Boating safety is the top priority of the U.S. Coast Guard and your boat insurance company.

In an attempt to keep boating safety top of mind to all boaters, the USCG works with several volunteer partners like the U.S. Coast Guard Auxiliary, U.S. Power Squadron, state agencies and others to promote and provide Boating Safety Classes in each state available to the boating public.

The National Association of State Boating Law Administrators (NASBLA) is a not for profit group that develops public policy for boating safety. Their mission is to reduce the number of fatalities and injuries each year by offering training, legislature and education standards to local authorities to ensure a secure, fun and safe boating setting for boaters.

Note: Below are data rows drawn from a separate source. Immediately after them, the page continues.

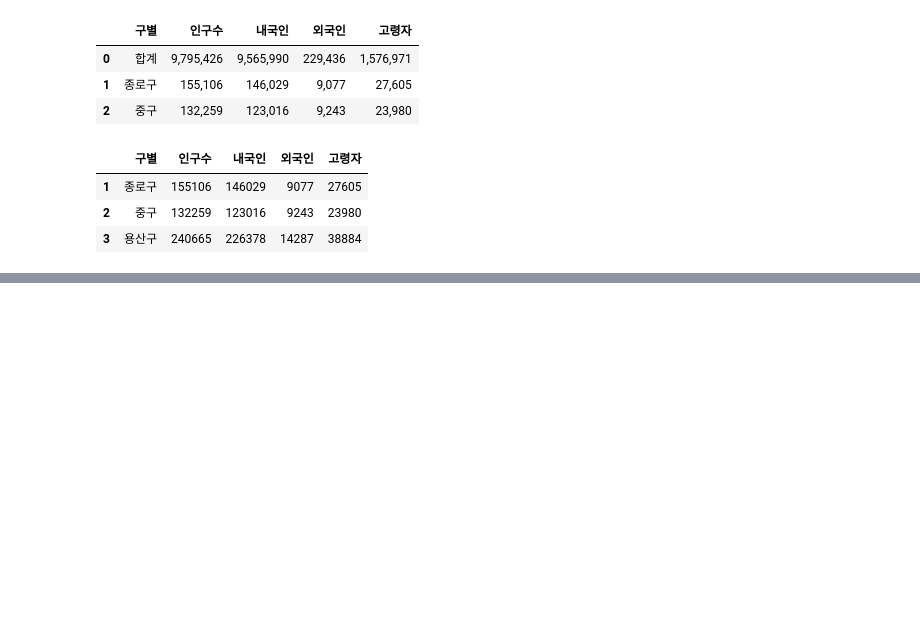
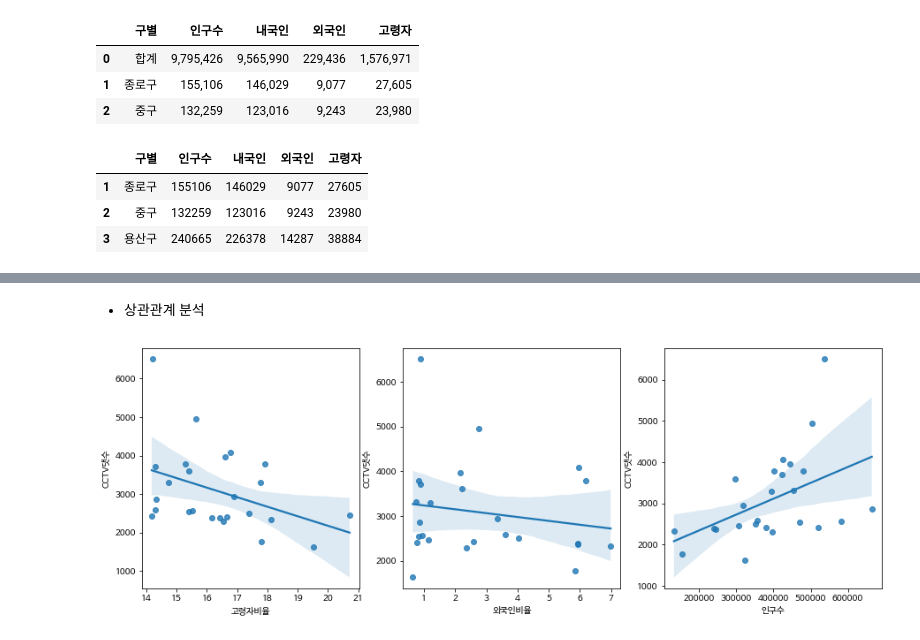
Before and after one commit to ckiekim/DongA-Univ-Lecture-20210929, a Jupyter notebook: 02.데이터분석/31_데이터분석사례.ipynb, the cells around one changed output, grey strips where cells are left out. Saved outputs shown, nothing was run; the diff lists cells and outputs as text; code cells hidden in the pictures; blank space fills up the shorter version.

```diff
--- a/02.데이터분석/31_데이터분석사례.ipynb
+++ b/02.데이터분석/31_데이터분석사례.ipynb
@@ -146,3 +146,8 @@ pop.head(3)
 | 1 | 종로구 | 155106 | 146029 | 9077 | 27605 |
 | 2 | 중구 | 132259 | 123016 | 9243 | 23980 |
 | 3 | 용산구 | 240665 | 226378 | 14287 | 38884 |
+# %%
+# '외국인비율‘과 '고령자비율‘ 컬럼 만들기
+pop['외국인비율'] = (pop.외국인/pop.인구수*100).round(2)
+pop['고령자비율'] = np.round(pop.고령자/pop.인구수*100, 2)
+pop.head(3)
@@ -148,0 +163,3 @@ pop.head(3)
+# %%
+df = pd.merge(cctv, pop)
+df.head(3)
@@ -148,0 +171,4 @@ pop.head(3)
+# %%
+# '구별' 컬럼을 인덱스로 만들기
+df.set_index('구별', inplace=True)
+df.tail(3)
@@ -148,0 +181,10 @@ pop.head(3)
+# %% [markdown]
+- 상관관계 분석
+# %%
+# '고령자비율', '외국인비율', '인구수' vs 'CCTV댓수'
+fig, axs = plt.subplots(figsize=(15,5), ncols=3, nrows=1)
+features = ['고령자비율','외국인비율','인구수']
+for i, feature in enumerate(features):
+    sns.regplot(x=feature, y='CCTV댓수', data=df, ax=axs[i])
+# %% [output]
+[figure, added]
```
Also changed, not shown: parts of 18 cells of this notebook.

While each organization may have different courses they average between 6 and 13 lessons, and can be completed online or home study. There is an Educational Standards Checklist, which meets the minimum course content and provides the basis for operational and safety instruction.

These include :

  • Introduction to Boating - Types of power; sailboats; outboards; paddle boats; houseboats; different uses of boats; various power boating engines; jet drives; family boating basics.
  • Boating Law - Boat registration; boating regulation; hull identification number; required boat safety equipment; operating safely and reporting accidents; protecting the marine environment; Federal boat law; state boating laws; personal watercraft requirements.
  • Boat Safety Equipment - Personal flotation devices - life jackets; fire extinguishers; sound-producing devices; visual-distress signals; dock lines and rope; first aid kit; anchors and anchor lines; other boating safety equipment.
  • Safe Boating - Bow riding; alcohol and drug abuse; entering, loading, and trimming a boat; fueling portable and permanent tanks; steering with a tiller and a wheel; docking, undocking and mooring; knots; filing a float plan; checking equipment, fuel, weather and tides; using charts; choosing and using an anchor; safe PWC handling; general water safety.
  • Navigation - The U.S. Aids to Navigation system; types of buoys and beacons; navigation rules (sometimes referred to as right-of-way rules); avoiding collisions; sound signals; PWC "tunnel vision."
  • Boating Problems - Hypothermia; boating accidents and rescues; man overboard recovery; capsizing; running aground; river hazards; strainers: emergency radio calls; engine problems; equipment failures; carbon monoxide (CO); other boating and PWC problems.
  • Trailering, Storing and Protecting Your Boat - Types of trailers; trailer brakes, lights, hitches, tires, and bearings; loading, balancing, and towing a trailer; towing (and backing) a trailer; boat launching and retrieving; boat storage and theft protection; launching, retrieving and storing a PWC.
  • Hunting and Fishing, Water-skiing and River Boating - Carrying hunting gear and weapons in a boat; fishing from a boat; water-skiing safety guidelines and hand signals; water-skiing with a PWC; navigating rivers, and other boating tips.

The NASBLA urges states to adopt their model and hopefully reduce fatalities and injuries by requiring anyone who violates the Navigational Rules take a mandatory NASBLA approved boating safety course.

State Specific Boating Information can be found on your state websites and should be checked for more information.

Being prepared – attending boating safety courses in your area – and being covered by boat insurance are the smart steps toward safe, worry-free fun on the water.